[Data extracted from a collection]
★ ★ ★
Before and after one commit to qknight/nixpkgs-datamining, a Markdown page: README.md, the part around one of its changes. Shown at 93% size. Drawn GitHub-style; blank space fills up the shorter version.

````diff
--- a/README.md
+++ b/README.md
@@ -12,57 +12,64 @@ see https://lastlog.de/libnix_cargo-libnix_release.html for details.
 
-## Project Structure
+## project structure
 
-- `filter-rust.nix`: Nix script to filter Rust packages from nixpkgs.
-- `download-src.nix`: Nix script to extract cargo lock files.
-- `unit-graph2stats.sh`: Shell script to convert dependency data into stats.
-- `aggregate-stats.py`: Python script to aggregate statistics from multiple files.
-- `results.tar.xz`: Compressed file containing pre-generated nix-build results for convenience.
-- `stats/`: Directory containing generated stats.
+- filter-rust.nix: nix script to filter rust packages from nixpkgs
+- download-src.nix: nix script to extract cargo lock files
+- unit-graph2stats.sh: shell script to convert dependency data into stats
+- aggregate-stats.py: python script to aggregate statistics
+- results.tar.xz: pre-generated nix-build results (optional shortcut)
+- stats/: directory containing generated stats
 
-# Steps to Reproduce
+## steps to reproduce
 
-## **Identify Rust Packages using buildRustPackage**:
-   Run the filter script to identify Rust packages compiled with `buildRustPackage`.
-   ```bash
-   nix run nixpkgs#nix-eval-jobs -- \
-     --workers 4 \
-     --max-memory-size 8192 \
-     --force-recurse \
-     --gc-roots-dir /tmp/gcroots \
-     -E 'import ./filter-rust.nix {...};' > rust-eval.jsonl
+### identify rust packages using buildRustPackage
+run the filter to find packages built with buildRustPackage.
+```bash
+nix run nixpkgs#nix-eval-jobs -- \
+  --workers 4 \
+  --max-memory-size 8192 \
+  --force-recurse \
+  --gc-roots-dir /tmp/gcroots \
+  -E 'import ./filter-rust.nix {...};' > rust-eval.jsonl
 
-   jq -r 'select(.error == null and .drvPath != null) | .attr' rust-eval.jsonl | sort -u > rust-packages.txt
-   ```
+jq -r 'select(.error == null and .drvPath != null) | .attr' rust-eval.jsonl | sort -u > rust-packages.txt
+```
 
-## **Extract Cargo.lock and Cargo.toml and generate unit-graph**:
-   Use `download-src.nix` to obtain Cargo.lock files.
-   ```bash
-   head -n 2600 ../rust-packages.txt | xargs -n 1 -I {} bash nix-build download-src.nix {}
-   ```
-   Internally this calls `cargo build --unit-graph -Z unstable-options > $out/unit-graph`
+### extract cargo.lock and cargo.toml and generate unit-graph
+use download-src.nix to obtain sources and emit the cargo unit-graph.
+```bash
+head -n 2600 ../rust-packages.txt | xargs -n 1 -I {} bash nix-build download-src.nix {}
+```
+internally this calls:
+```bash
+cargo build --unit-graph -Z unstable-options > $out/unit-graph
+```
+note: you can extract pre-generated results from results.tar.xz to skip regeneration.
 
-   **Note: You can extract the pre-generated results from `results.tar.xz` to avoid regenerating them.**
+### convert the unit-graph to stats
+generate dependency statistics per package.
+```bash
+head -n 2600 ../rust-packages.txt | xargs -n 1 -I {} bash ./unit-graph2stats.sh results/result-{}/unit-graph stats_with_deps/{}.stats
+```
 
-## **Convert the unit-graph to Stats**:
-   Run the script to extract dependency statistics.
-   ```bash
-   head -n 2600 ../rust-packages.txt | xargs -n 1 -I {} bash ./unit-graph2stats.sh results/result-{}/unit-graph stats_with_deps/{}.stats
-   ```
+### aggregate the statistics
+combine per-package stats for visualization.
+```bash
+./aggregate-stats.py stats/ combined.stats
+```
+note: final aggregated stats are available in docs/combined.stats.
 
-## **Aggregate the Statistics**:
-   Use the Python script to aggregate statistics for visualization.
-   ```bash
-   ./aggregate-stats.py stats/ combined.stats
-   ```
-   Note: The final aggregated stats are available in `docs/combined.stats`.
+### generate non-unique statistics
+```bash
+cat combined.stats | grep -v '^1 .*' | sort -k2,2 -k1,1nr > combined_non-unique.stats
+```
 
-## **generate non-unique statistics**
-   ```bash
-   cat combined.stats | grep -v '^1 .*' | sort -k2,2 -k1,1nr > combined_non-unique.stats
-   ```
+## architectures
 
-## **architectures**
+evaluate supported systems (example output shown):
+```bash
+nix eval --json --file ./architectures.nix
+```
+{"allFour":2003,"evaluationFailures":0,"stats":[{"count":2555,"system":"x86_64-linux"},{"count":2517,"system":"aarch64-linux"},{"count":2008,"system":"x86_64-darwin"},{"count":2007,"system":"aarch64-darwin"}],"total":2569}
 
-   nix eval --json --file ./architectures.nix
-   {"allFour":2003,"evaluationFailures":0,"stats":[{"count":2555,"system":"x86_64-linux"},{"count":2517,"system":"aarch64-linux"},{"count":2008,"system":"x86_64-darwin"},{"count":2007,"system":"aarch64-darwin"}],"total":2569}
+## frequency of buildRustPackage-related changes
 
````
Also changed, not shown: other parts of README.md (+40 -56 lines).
★ ★ ★
▸ **Instructions to follow**:
The records above are to be given again in full, exactly.

▸ **Output for this exercise**:
Before and after one commit to qknight/nixpkgs-datamining, a Markdown page: README.md, the part around one of its changes. Shown at 93% size. Drawn GitHub-style; blank space fills up the shorter version.

````diff
--- a/README.md
+++ b/README.md
@@ -12,57 +12,64 @@ see https://lastlog.de/libnix_cargo-libnix_release.html for details.
 
-## Project Structure
+## project structure
 
-- `filter-rust.nix`: Nix script to filter Rust packages from nixpkgs.
-- `download-src.nix`: Nix script to extract cargo lock files.
-- `unit-graph2stats.sh`: Shell script to convert dependency data into stats.
-- `aggregate-stats.py`: Python script to aggregate statistics from multiple files.
-- `results.tar.xz`: Compressed file containing pre-generated nix-build results for convenience.
-- `stats/`: Directory containing generated stats.
+- filter-rust.nix: nix script to filter rust packages from nixpkgs
+- download-src.nix: nix script to extract cargo lock files
+- unit-graph2stats.sh: shell script to convert dependency data into stats
+- aggregate-stats.py: python script to aggregate statistics
+- results.tar.xz: pre-generated nix-build results (optional shortcut)
+- stats/: directory containing generated stats
 
-# Steps to Reproduce
+## steps to reproduce
 
-## **Identify Rust Packages using buildRustPackage**:
-   Run the filter script to identify Rust packages compiled with `buildRustPackage`.
-   ```bash
-   nix run nixpkgs#nix-eval-jobs -- \
-     --workers 4 \
-     --max-memory-size 8192 \
-     --force-recurse \
-     --gc-roots-dir /tmp/gcroots \
-     -E 'import ./filter-rust.nix {...};' > rust-eval.jsonl
+### identify rust packages using buildRustPackage
+run the filter to find packages built with buildRustPackage.
+```bash
+nix run nixpkgs#nix-eval-jobs -- \
+  --workers 4 \
+  --max-memory-size 8192 \
+  --force-recurse \
+  --gc-roots-dir /tmp/gcroots \
+  -E 'import ./filter-rust.nix {...};' > rust-eval.jsonl
 
-   jq -r 'select(.error == null and .drvPath != null) | .attr' rust-eval.jsonl | sort -u > rust-packages.txt
-   ```
+jq -r 'select(.error == null and .drvPath != null) | .attr' rust-eval.jsonl | sort -u > rust-packages.txt
+```
 
-## **Extract Cargo.lock and Cargo.toml and generate unit-graph**:
-   Use `download-src.nix` to obtain Cargo.lock files.
-   ```bash
-   head -n 2600 ../rust-packages.txt | xargs -n 1 -I {} bash nix-build download-src.nix {}
-   ```
-   Internally this calls `cargo build --unit-graph -Z unstable-options > $out/unit-graph`
+### extract cargo.lock and cargo.toml and generate unit-graph
+use download-src.nix to obtain sources and emit the cargo unit-graph.
+```bash
+head -n 2600 ../rust-packages.txt | xargs -n 1 -I {} bash nix-build download-src.nix {}
+```
+internally this calls:
+```bash
+cargo build --unit-graph -Z unstable-options > $out/unit-graph
+```
+note: you can extract pre-generated results from results.tar.xz to skip regeneration.
 
-   **Note: You can extract the pre-generated results from `results.tar.xz` to avoid regenerating them.**
+### convert the unit-graph to stats
+generate dependency statistics per package.
+```bash
+head -n 2600 ../rust-packages.txt | xargs -n 1 -I {} bash ./unit-graph2stats.sh results/result-{}/unit-graph stats_with_deps/{}.stats
+```
 
-## **Convert the unit-graph to Stats**:
-   Run the script to extract dependency statistics.
-   ```bash
-   head -n 2600 ../rust-packages.txt | xargs -n 1 -I {} bash ./unit-graph2stats.sh results/result-{}/unit-graph stats_with_deps/{}.stats
-   ```
+### aggregate the statistics
+combine per-package stats for visualization.
+```bash
+./aggregate-stats.py stats/ combined.stats
+```
+note: final aggregated stats are available in docs/combined.stats.
 
-## **Aggregate the Statistics**:
-   Use the Python script to aggregate statistics for visualization.
-   ```bash
-   ./aggregate-stats.py stats/ combined.stats
-   ```
-   Note: The final aggregated stats are available in `docs/combined.stats`.
+### generate non-unique statistics
+```bash
+cat combined.stats | grep -v '^1 .*' | sort -k2,2 -k1,1nr > combined_non-unique.stats
+```
 
-## **generate non-unique statistics**
-   ```bash
-   cat combined.stats | grep -v '^1 .*' | sort -k2,2 -k1,1nr > combined_non-unique.stats
-   ```
+## architectures
 
-## **architectures**
+evaluate supported systems (example output shown):
+```bash
+nix eval --json --file ./architectures.nix
+```
+{"allFour":2003,"evaluationFailures":0,"stats":[{"count":2555,"system":"x86_64-linux"},{"count":2517,"system":"aarch64-linux"},{"count":2008,"system":"x86_64-darwin"},{"count":2007,"system":"aarch64-darwin"}],"total":2569}
 
-   nix eval --json --file ./architectures.nix
-   {"allFour":2003,"evaluationFailures":0,"stats":[{"count":2555,"system":"x86_64-linux"},{"count":2517,"system":"aarch64-linux"},{"count":2008,"system":"x86_64-darwin"},{"count":2007,"system":"aarch64-darwin"}],"total":2569}
+## frequency of buildRustPackage-related changes
 
````
Also changed, not shown: other parts of README.md (+40 -56 lines).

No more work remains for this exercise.